[Data excerpts]

━━━━━━━━━━━━━━━━━━━━

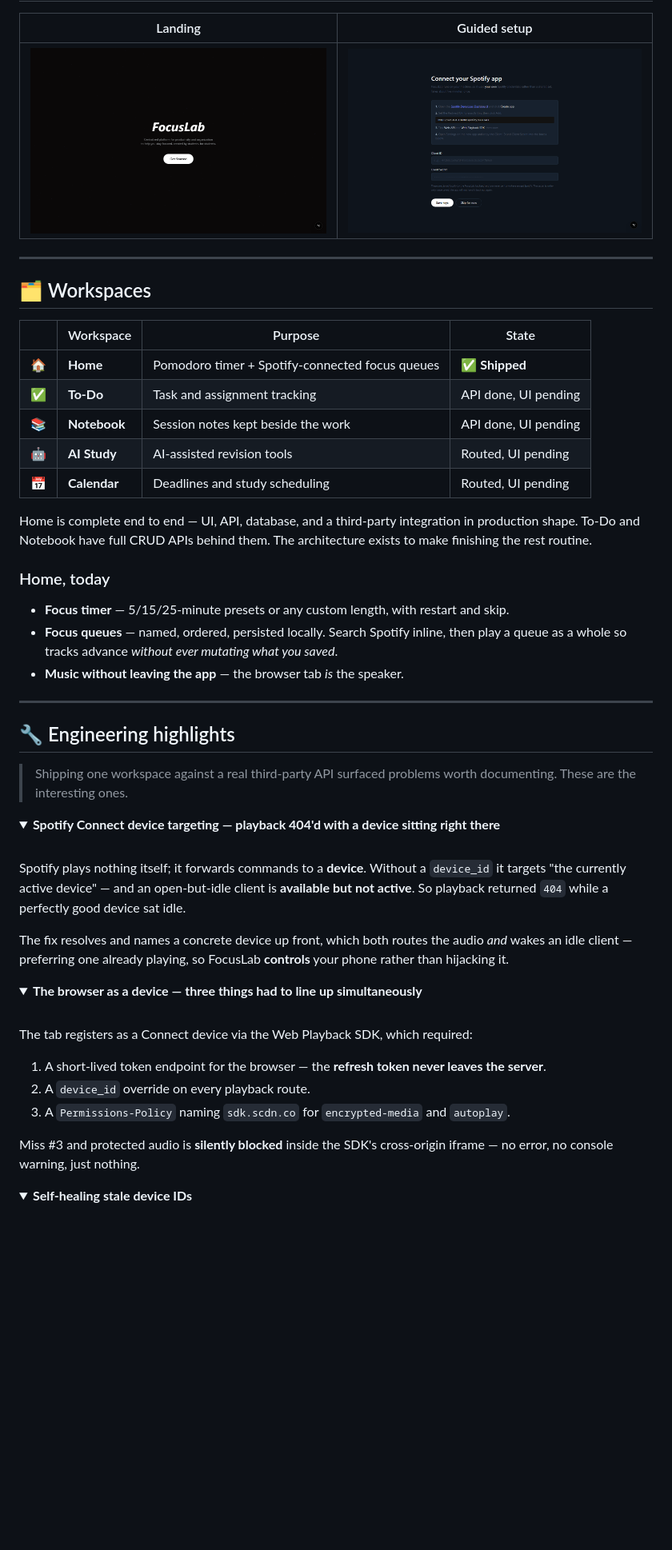
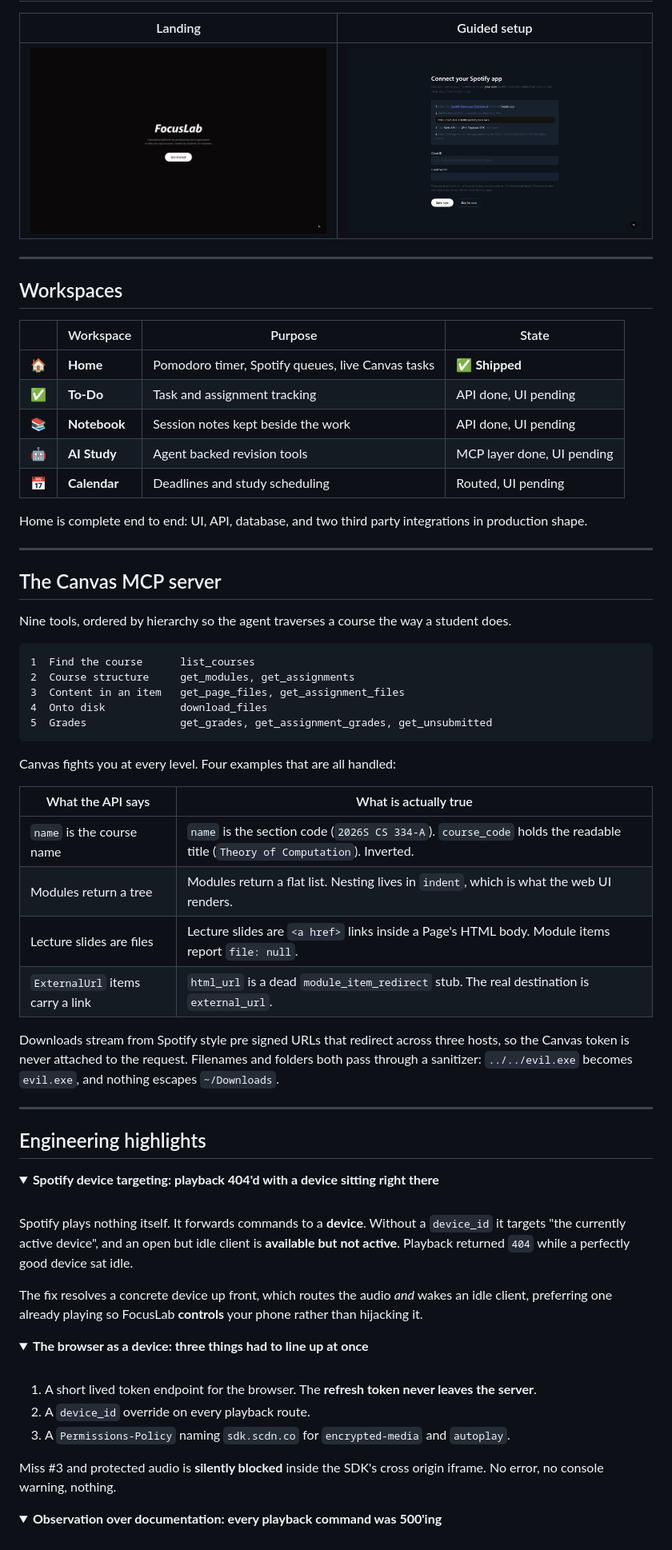
Before and after one commit to MatiasPF1/FocusLab, a Markdown page: README.md, the part around the change printed below. Shown: that part at 80% size. GitHub-like rendering; pictures changed too: docs/screenshots/landing.png; folded sections open; blank space fills up the shorter version.

Commit message:
Canvas LMS Tasks to Do

````diff
--- a/README.md
+++ b/README.md
@@ -65,58 +65,73 @@ Built solo, end to end — not a tutorial follow-along.
 
 ---
 
-## 🗂️ Workspaces
+## Workspaces
 
 | | Workspace | Purpose | State |
 |---|---|---|---|
-| 🏠 | **Home** | Pomodoro timer + Spotify-connected focus queues | ✅ **Shipped** |
+| 🏠 | **Home** | Pomodoro timer, Spotify queues, live Canvas tasks | ✅ **Shipped** |
 | ✅ | **To-Do** | Task and assignment tracking | API done, UI pending |
 | 📚 | **Notebook** | Session notes kept beside the work | API done, UI pending |
-| 🤖 | **AI Study** | AI-assisted revision tools | Routed, UI pending |
+| 🤖 | **AI Study** | Agent backed revision tools | MCP layer done, UI pending |
 | 📅 | **Calendar** | Deadlines and study scheduling | Routed, UI pending |
 
-Home is complete end to end — UI, API, database, and a third-party integration in production shape. To-Do and Notebook have full CRUD APIs behind them. The architecture exists to make finishing the rest routine.
-
-### Home, today
-
-- **Focus timer** — 5/15/25-minute presets or any custom length, with restart and skip.
-- **Focus queues** — named, ordered, persisted locally. Search Spotify inline, then play a queue as a whole so tracks advance *without ever mutating what you saved*.
-- **Music without leaving the app** — the browser tab *is* the speaker.
+Home is complete end to end: UI, API, database, and two third party integrations in production shape.
 
 ---
 
-## 🔧 Engineering highlights
+## The Canvas MCP server
 
-> Shipping one workspace against a real third-party API surfaced problems worth documenting. These are the interesting ones.
+Nine tools, ordered by hierarchy so the agent traverses a course the way a student does.
+
+```
+1  Find the course      list_courses
+2  Course structure     get_modules, get_assignments
+3  Content in an item   get_page_files, get_assignment_files
+4  Onto disk            download_files
+5  Grades               get_grades, get_assignment_grades, get_unsubmitted
+```
+
+Canvas fights you at every level. Four examples that are all handled:
+
+| What the API says | What is actually true |
+|---|---|
+| `name` is the course name | `name` is the section code (`2026S CS 334-A`). `course_code` holds the readable title (`Theory of Computation`). Inverted. |
+| Modules return a tree | Modules return a flat list. Nesting lives in `indent`, which is what the web UI renders. |
+| Lecture slides are files | Lecture slides are `<a href>` links inside a Page's HTML body. Module items report `file: null`. |
+| `ExternalUrl` items carry a link | `html_url` is a dead `module_item_redirect` stub. The real destination is `external_url`. |
+
+Downloads stream from Spotify style pre signed URLs that redirect across three hosts, so the Canvas token is never attached to the request. Filenames and folders both pass through a sanitizer: `../../evil.exe` becomes `evil.exe`, and nothing escapes `~/Downloads`.
+
+---
+
+## Engineering highlights
 
 <details open>
-<summary><b>Spotify Connect device targeting — playback 404'd with a device sitting right there</b></summary>
+<summary><b>Spotify device targeting: playback 404'd with a device sitting right there</b></summary>
 
 <br>
 
-Spotify plays nothing itself; it forwards commands to a **device**. Without a `device_id` it targets "the currently active device" — and an open-but-idle client is **available but not active**. So playback returned `404` while a perfectly good device sat idle.
+Spotify plays nothing itself. It forwards commands to a **device**. Without a `device_id` it targets "the currently active device", and an open but idle client is **available but not active**. Playback returned `404` while a perfectly good device sat idle.
 
-The fix resolves and names a concrete device up front, which both routes the audio *and* wakes an idle client — preferring one already playing, so FocusLab **controls** your phone rather than hijacking it.
+The fix resolves a concrete device up front, which routes the audio *and* wakes an idle client, preferring one already playing so FocusLab **controls** your phone rather than hijacking it.
 
 </details>
 
 <details>
-<summary><b>The browser as a device — three things had to line up simultaneously</b></summary>
+<summary><b>The browser as a device: three things had to line up at once</b></summary>
 
 <br>
 
-The tab registers as a Connect device via the Web Playback SDK, which required:
-
-1. A short-lived token endpoint for the browser — the **refresh token never leaves the server**.
+1. A short lived token endpoint for the browser. The **refresh token never leaves the server**.
 2. A `device_id` override on every playback route.
 3. A `Permissions-Policy` naming `sdk.scdn.co` for `encrypted-media` and `autoplay`.
 
-Miss #3 and protected audio is **silently blocked** inside the SDK's cross-origin iframe — no error, no console warning, just nothing.
+Miss #3 and protected audio is **silently blocked** inside the SDK's cross origin iframe. No error, no console warning, nothing.
 
 </details>
 
 <details>
-<summary><b>Self-healing stale device IDs</b></summary>
+<summary><b>Observation over documentation: every playback command was 500'ing</b></summary>
 
 <br>
 
````
Also changed, not shown: other parts of README.md (+90 -131 lines), docs/screenshots/home.png, 11 other files.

━━━━━━━━━━━━━━━━━━━━

**What the task requires**
How many lines in the data above contain the word "origin"? Reply with only that figure.

**Output below**
2